Election year politics loom over the markets in 2020
NEW YORK (AP) — A potentially tumultuous presidential election campaign promises to add some extra drama to financial markets this year, although if history is any guide investors can cast aside some worries.
The stock market typically rises in an election year, no matter which party claims the presidency. Overall, the S&P 500 has made gains in 78% of election years and the average gain is around 6%, no matter which party holds office since WWII. This year, Republican Donald Trump is seeking a second term and the S&P 500 has gained 6.6%, on average, since 1945 when a first-term Republican is running for re-election, according to CFRA Research.
Investors may want to pay particular attention to where the market stands about three months prior to the election. That period has been predictive of past election outcomes, according to several analysts.
Since 1928, an S&P 500 in the green three months before the vote has typically meant a win for the party holding the presidency, and a slumping index has meant a loss. That has held true in 20 of the last 23 presidential elections, including the five this century, according to LPL.
The Republicans came out on top in each of the three exceptions. In 1956, Republican Dwight Eisenhower won reelection although the market was down three months out; in 1968, Republican Richard Nixon defeated Democratic Vice President Hubert Humphrey even though the S&P 500 was up 6% in the months preceding Election Day; and in 1980, Republican challenger Ronald Reagan beat President Jimmy Carter although three months before the election the market showed a gain of about 7%.
John Lynch, chief investment strategist at LPL Financial, says the three-month reading is a good benchmark since by then investors are clear about both parties’ platforms.
What the data can’t show very well are all the variables that go into an election year, such as who controls Congress and the nuances of politics.
“It’s one of those perfect examples of you can let data tell whatever story you want,” said Sam Stovall, chief investment strategist of U.S. equity at CFRA. “It is guide but not gospel.”
For one thing, the stock market tends to go higher, election or not. For all years since 1945, the S&P 500 has moved higher 71% of the time with an average gain around 9%, according to CFRA. And, as the popular investing adage goes, past performance is no guarantee of future results.
Investors should also note that the average election year gain is far short of 2019′s increase for the S&P 500 of nearly 29%.
The markets will pay attention to the early Democratic contests, starting with the Iowa caucuses on Feb. 3, but a clear picture of who will be the likely Democratic contender might not begin to emerge until March 3, or “Super Tuesday”, when primaries are held in more than a dozen states.
“Markets kind of trend sideways to down, then when we get clarity on candidates and the market tends to turn up,” said Tracie McMillion, head of global asset allocation strategy for Wells Fargo Investment Institute.

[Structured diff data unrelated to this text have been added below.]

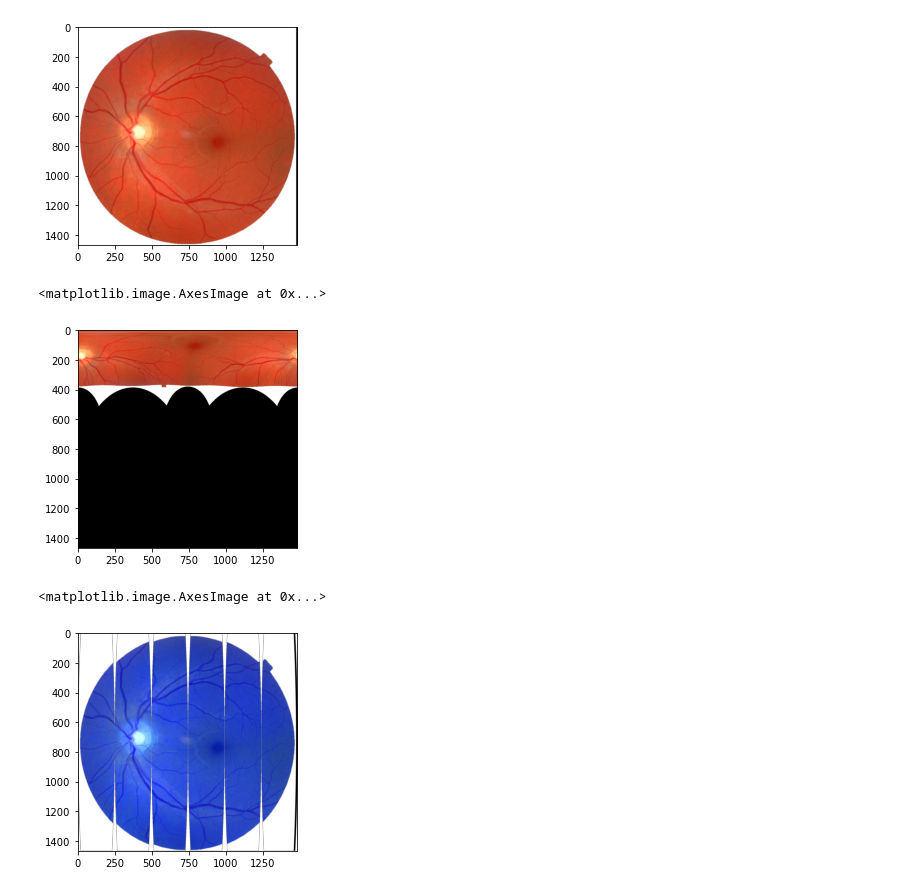
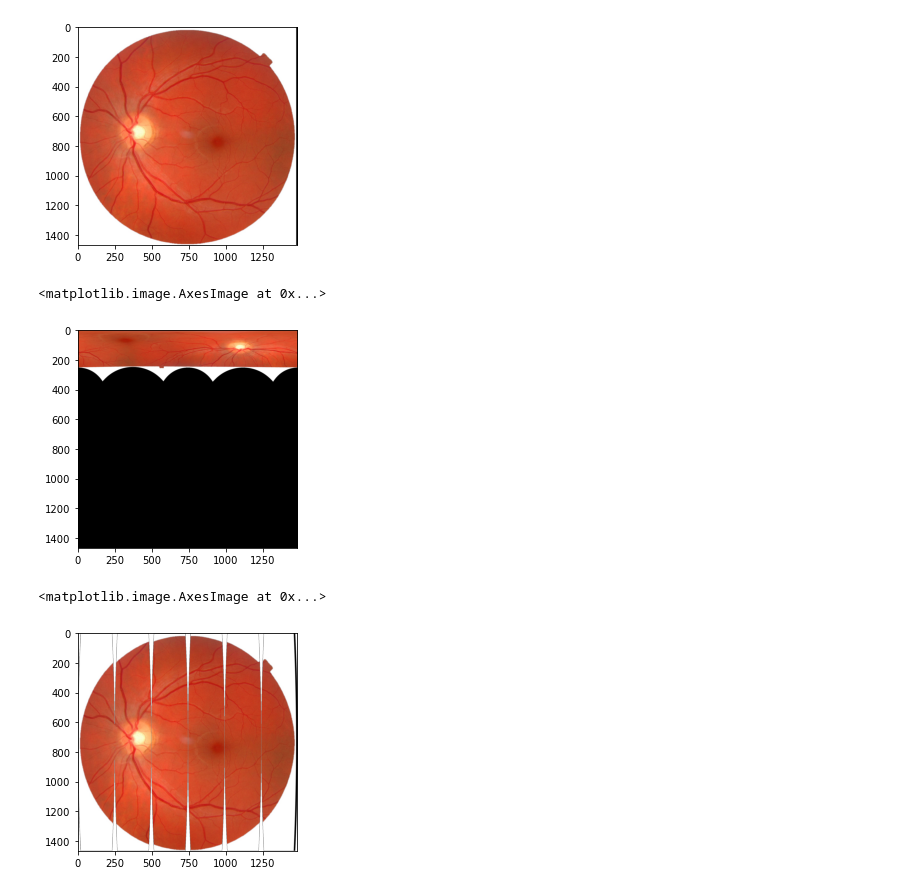
Before and after one commit to stuwilmur/sim-eye, a Jupyter notebook: develop gore2.ipynb, the cells around one changed output. Drawn from its saved outputs; the diff is of its cells as text; code cells hidden in the pictures.

Commit message:
Fix swap; further work on polar goring

```diff
--- a/develop gore2.ipynb
+++ b/develop gore2.ipynb
@@ -8,24 +12,22 @@ import matplotlib.pyplot as plt
 # %%
-im2 = cv2.imread('./img/img1.jpg')
-fundus2, lammax, phimax = gore2.equi(im = im2, focal_length = 24, alpha_max = gore.deg2rad(32))
-fundus3 = fundus2[:,:,::-1]
-plt.imshow(fundus3)
+im = gore2.image_from_path('./img/img1.jpg')
+fundus2, lammax, phimax = gore2.equi(im = im, focal_length = 24, alpha_max = gore.deg2rad(32))
+plt.imshow(fundus2)
 # %% [output]
 <matplotlib.image.AxesImage at 0x...>
 [figure]
 # %%
-swapped = gore2.swap(fundus2, 0.8285317427334433, 0.8285317427334433)
-swapped2 = swapped[:,:,::-1]
-plt.imshow(swapped2)
+swapped = gore2.swap(fundus2, lammax, phimax)
+plt.imshow(swapped)
 # %% [output]
 <matplotlib.image.AxesImage at 0x...>
-[figure, old version]
+[figure, new version]
 # %%
-gored = gore2.make_equatorial(im = fundus2, num_gores = 6, phi_max = phimax, phi_min = -phimax, lam_max = lammax, lam_min = -lammax)
+gored = gore2.make_equatorial(im = fundus2, num_gores = 6, phi_max = phimax, phi_min = -phimax, lam_max = lammax, lam_min = -lammax, projection = gore2.SINUSOIDAL)
 plt.imshow(gored)
 # %% [output]
 <matplotlib.image.AxesImage at 0x...>
-[figure, old version]
+[figure, new version]
 # %%
 h,w = swapped.shape[:2]
 swapped2 = gore2.cv2.resize(swapped, (w*2, h))
```
Also changed, not shown: parts of 4 cells of this notebook, 2 other files.
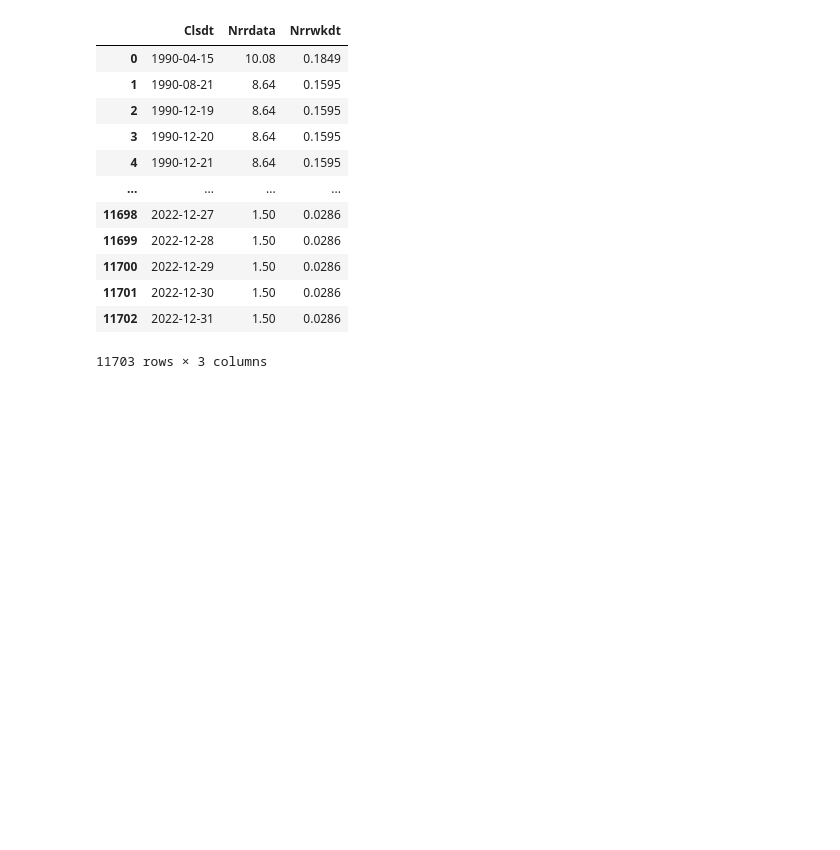
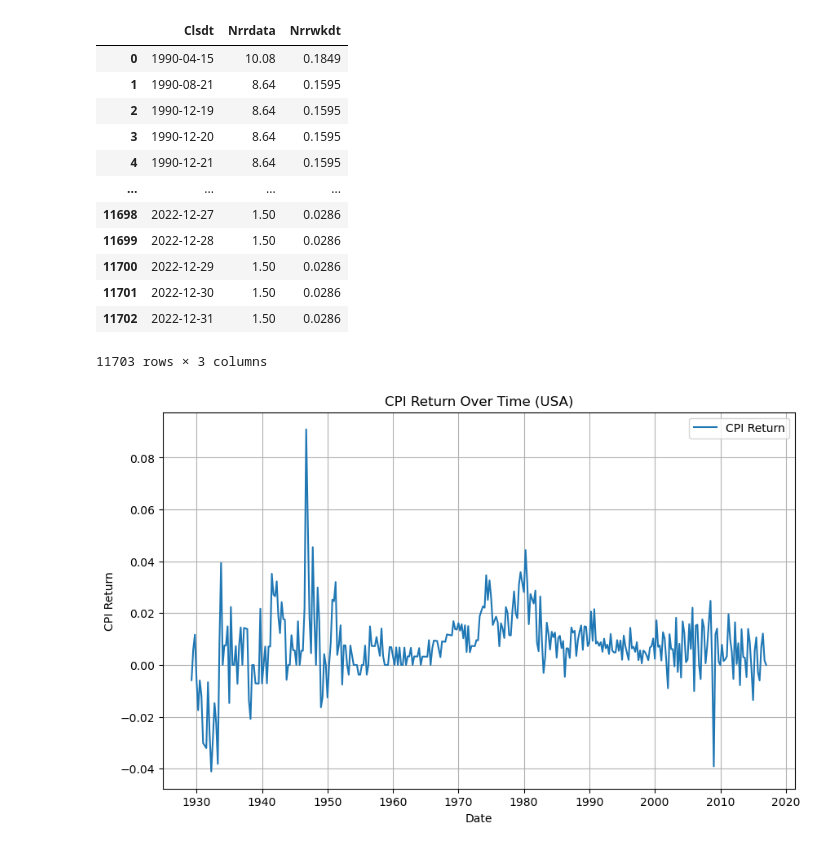
Before and after one commit to rishabh-mandayam/metric_building, a Jupyter notebook: initial_notebook.ipynb, the cells around one changed output. Drawn from its saved outputs; the diff is of its cells as text; code cells hidden in the pictures; blank space fills up the shorter version.

```diff
--- a/initial_notebook.ipynb
+++ b/initial_notebook.ipynb
@@ -8,7 +8,7 @@ import seaborn as sns
 # %%
 # Load US risk-free rate
 
-df_us_treasury_cpi = pd.read_csv('us_data/us treasury_cpi.csv')
+df_us_treasury_cpi = pd.read_csv('data/usa/us treasury_cpi.csv')
 df_us_treasury_cpi
 # %% [output]
 |  | caldt | b1ret | t90ret | cpiret |
@@ -43,3 +43,16 @@ df_ch_risk_free
 | 11701 | 2022-12-30 | 1.50 | 0.0286 |
 | 11702 | 2022-12-31 | 1.50 | 0.0286 |
 11703 rows × 3 columns
+# %%
+#Plotting USA cpi
+df_us_treasury_cpi['caldt'] = pd.to_datetime(df_us_treasury_cpi['caldt'])
+plt.figure(figsize=(10, 6))
+plt.plot(df_us_treasury_cpi['caldt'], df_us_treasury_cpi['cpiret'], label='CPI Return')
+plt.xlabel('Date')
+plt.ylabel('CPI Return')
+plt.title('CPI Return Over Time (USA)')
+plt.legend()
+plt.grid(True)
+plt.show()
+# %% [output]
+[figure, added]
```
Also changed, not shown: parts of 6 cells of this notebook.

Investors will likely be focused on the same election-year issues that have always impacted markets in the past, including the candidates’ tax and fiscal policies. Several Democratic candidates have been proposing more taxes on the wealthy, prompting a range of angry and welcoming reactions from some high-profile CEOs and billionaires. Costs associated with climate change, infrastructure and health care policies are also issues that matter to investors.
Trade remains a wild card lingering into the new year as the end-game in the trade war between China and the U.S. remains unclear. Wall Street is expecting a Trump re-election, but his chances could be hindered if the dispute with China goes on without a resolution and hurts economic growth. Companies are still holding back on new investments and treading cautiously because of trade uncertainties.
At the moment, the recent escalation in tensions between the U.S. and Iran appears to have abated. But any major confrontation between the two countries could sink stocks as investors move their money into safer investments such as gold and bonds.